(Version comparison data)
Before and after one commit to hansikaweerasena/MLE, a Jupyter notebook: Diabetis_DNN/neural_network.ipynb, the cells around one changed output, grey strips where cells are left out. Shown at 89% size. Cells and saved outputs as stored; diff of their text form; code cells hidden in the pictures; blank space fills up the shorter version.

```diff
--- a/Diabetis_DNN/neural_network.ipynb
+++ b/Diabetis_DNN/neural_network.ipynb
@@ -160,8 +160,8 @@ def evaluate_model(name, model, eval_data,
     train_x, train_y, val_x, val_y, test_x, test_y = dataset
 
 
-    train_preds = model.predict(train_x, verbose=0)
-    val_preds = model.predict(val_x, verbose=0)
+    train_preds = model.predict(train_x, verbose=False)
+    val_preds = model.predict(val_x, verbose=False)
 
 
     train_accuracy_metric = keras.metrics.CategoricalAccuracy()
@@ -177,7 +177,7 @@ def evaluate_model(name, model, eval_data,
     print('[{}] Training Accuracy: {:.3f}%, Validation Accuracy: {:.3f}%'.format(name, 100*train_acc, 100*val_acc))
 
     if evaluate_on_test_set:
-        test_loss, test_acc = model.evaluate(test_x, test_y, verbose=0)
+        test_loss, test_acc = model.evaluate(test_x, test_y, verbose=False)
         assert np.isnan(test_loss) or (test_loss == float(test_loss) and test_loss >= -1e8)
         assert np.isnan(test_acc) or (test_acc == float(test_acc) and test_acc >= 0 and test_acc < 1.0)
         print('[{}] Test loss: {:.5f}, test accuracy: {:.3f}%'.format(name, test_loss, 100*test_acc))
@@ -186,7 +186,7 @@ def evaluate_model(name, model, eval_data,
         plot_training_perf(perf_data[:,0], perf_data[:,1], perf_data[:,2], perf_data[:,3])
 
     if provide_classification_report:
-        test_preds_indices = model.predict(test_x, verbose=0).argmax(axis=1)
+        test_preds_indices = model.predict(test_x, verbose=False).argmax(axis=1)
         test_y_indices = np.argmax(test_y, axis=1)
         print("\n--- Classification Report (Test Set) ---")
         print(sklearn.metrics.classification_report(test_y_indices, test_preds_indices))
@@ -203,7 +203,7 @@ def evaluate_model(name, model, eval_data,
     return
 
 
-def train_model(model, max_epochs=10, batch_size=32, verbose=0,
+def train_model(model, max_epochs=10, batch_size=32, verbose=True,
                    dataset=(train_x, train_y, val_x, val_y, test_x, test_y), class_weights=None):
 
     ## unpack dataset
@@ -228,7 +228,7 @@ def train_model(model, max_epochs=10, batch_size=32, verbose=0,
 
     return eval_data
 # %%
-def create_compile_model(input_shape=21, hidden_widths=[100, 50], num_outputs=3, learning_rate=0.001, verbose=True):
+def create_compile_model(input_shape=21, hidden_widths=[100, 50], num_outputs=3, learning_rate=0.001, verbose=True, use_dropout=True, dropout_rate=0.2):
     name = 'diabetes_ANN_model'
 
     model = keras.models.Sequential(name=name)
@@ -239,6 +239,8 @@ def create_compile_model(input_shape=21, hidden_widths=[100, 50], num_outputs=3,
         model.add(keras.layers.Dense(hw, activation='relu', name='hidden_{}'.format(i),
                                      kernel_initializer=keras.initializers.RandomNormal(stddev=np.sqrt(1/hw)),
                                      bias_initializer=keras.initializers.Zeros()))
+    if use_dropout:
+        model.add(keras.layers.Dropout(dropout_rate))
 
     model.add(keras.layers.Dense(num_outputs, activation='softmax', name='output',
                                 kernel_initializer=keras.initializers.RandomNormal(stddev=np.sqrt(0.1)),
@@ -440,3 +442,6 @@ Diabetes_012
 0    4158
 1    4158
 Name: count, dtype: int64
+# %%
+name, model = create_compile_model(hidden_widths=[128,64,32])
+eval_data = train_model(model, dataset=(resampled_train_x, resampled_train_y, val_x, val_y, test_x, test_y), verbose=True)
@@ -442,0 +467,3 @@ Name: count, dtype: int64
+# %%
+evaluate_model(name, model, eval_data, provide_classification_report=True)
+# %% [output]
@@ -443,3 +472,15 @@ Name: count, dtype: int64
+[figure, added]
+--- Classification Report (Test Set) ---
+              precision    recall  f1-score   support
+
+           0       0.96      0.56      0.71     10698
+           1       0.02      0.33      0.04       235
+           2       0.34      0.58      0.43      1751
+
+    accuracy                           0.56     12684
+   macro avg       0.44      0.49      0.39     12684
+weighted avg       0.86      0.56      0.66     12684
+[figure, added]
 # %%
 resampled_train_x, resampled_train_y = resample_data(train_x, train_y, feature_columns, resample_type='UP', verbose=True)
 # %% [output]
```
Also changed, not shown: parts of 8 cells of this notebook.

**About this task**
Return all the lines shown above, precisely as they stand.

**Answer for this exercise**
Before and after one commit to hansikaweerasena/MLE, a Jupyter notebook: Diabetis_DNN/neural_network.ipynb, the cells around one changed output, grey strips where cells are left out. Shown at 89% size. Cells and saved outputs as stored; diff of their text form; code cells hidden in the pictures; blank space fills up the shorter version.

```diff
--- a/Diabetis_DNN/neural_network.ipynb
+++ b/Diabetis_DNN/neural_network.ipynb
@@ -160,8 +160,8 @@ def evaluate_model(name, model, eval_data,
     train_x, train_y, val_x, val_y, test_x, test_y = dataset
 
 
-    train_preds = model.predict(train_x, verbose=0)
-    val_preds = model.predict(val_x, verbose=0)
+    train_preds = model.predict(train_x, verbose=False)
+    val_preds = model.predict(val_x, verbose=False)
 
 
     train_accuracy_metric = keras.metrics.CategoricalAccuracy()
@@ -177,7 +177,7 @@ def evaluate_model(name, model, eval_data,
     print('[{}] Training Accuracy: {:.3f}%, Validation Accuracy: {:.3f}%'.format(name, 100*train_acc, 100*val_acc))
 
     if evaluate_on_test_set:
-        test_loss, test_acc = model.evaluate(test_x, test_y, verbose=0)
+        test_loss, test_acc = model.evaluate(test_x, test_y, verbose=False)
         assert np.isnan(test_loss) or (test_loss == float(test_loss) and test_loss >= -1e8)
         assert np.isnan(test_acc) or (test_acc == float(test_acc) and test_acc >= 0 and test_acc < 1.0)
         print('[{}] Test loss: {:.5f}, test accuracy: {:.3f}%'.format(name, test_loss, 100*test_acc))
@@ -186,7 +186,7 @@ def evaluate_model(name, model, eval_data,
         plot_training_perf(perf_data[:,0], perf_data[:,1], perf_data[:,2], perf_data[:,3])
 
     if provide_classification_report:
-        test_preds_indices = model.predict(test_x, verbose=0).argmax(axis=1)
+        test_preds_indices = model.predict(test_x, verbose=False).argmax(axis=1)
         test_y_indices = np.argmax(test_y, axis=1)
         print("\n--- Classification Report (Test Set) ---")
         print(sklearn.metrics.classification_report(test_y_indices, test_preds_indices))
@@ -203,7 +203,7 @@ def evaluate_model(name, model, eval_data,
     return
 
 
-def train_model(model, max_epochs=10, batch_size=32, verbose=0,
+def train_model(model, max_epochs=10, batch_size=32, verbose=True,
                    dataset=(train_x, train_y, val_x, val_y, test_x, test_y), class_weights=None):
 
     ## unpack dataset
@@ -228,7 +228,7 @@ def train_model(model, max_epochs=10, batch_size=32, verbose=0,
 
     return eval_data
 # %%
-def create_compile_model(input_shape=21, hidden_widths=[100, 50], num_outputs=3, learning_rate=0.001, verbose=True):
+def create_compile_model(input_shape=21, hidden_widths=[100, 50], num_outputs=3, learning_rate=0.001, verbose=True, use_dropout=True, dropout_rate=0.2):
     name = 'diabetes_ANN_model'
 
     model = keras.models.Sequential(name=name)
@@ -239,6 +239,8 @@ def create_compile_model(input_shape=21, hidden_widths=[100, 50], num_outputs=3,
         model.add(keras.layers.Dense(hw, activation='relu', name='hidden_{}'.format(i),
                                      kernel_initializer=keras.initializers.RandomNormal(stddev=np.sqrt(1/hw)),
                                      bias_initializer=keras.initializers.Zeros()))
+    if use_dropout:
+        model.add(keras.layers.Dropout(dropout_rate))
 
     model.add(keras.layers.Dense(num_outputs, activation='softmax', name='output',
                                 kernel_initializer=keras.initializers.RandomNormal(stddev=np.sqrt(0.1)),
@@ -440,3 +442,6 @@ Diabetes_012
 0    4158
 1    4158
 Name: count, dtype: int64
+# %%
+name, model = create_compile_model(hidden_widths=[128,64,32])
+eval_data = train_model(model, dataset=(resampled_train_x, resampled_train_y, val_x, val_y, test_x, test_y), verbose=True)
@@ -442,0 +467,3 @@ Name: count, dtype: int64
+# %%
+evaluate_model(name, model, eval_data, provide_classification_report=True)
+# %% [output]
@@ -443,3 +472,15 @@ Name: count, dtype: int64
+[figure, added]
+--- Classification Report (Test Set) ---
+              precision    recall  f1-score   support
+
+           0       0.96      0.56      0.71     10698
+           1       0.02      0.33      0.04       235
+           2       0.34      0.58      0.43      1751
+
+    accuracy                           0.56     12684
+   macro avg       0.44      0.49      0.39     12684
+weighted avg       0.86      0.56      0.66     12684
+[figure, added]
 # %%
 resampled_train_x, resampled_train_y = resample_data(train_x, train_y, feature_columns, resample_type='UP', verbose=True)
 # %% [output]
```
Also changed, not shown: parts of 8 cells of this notebook.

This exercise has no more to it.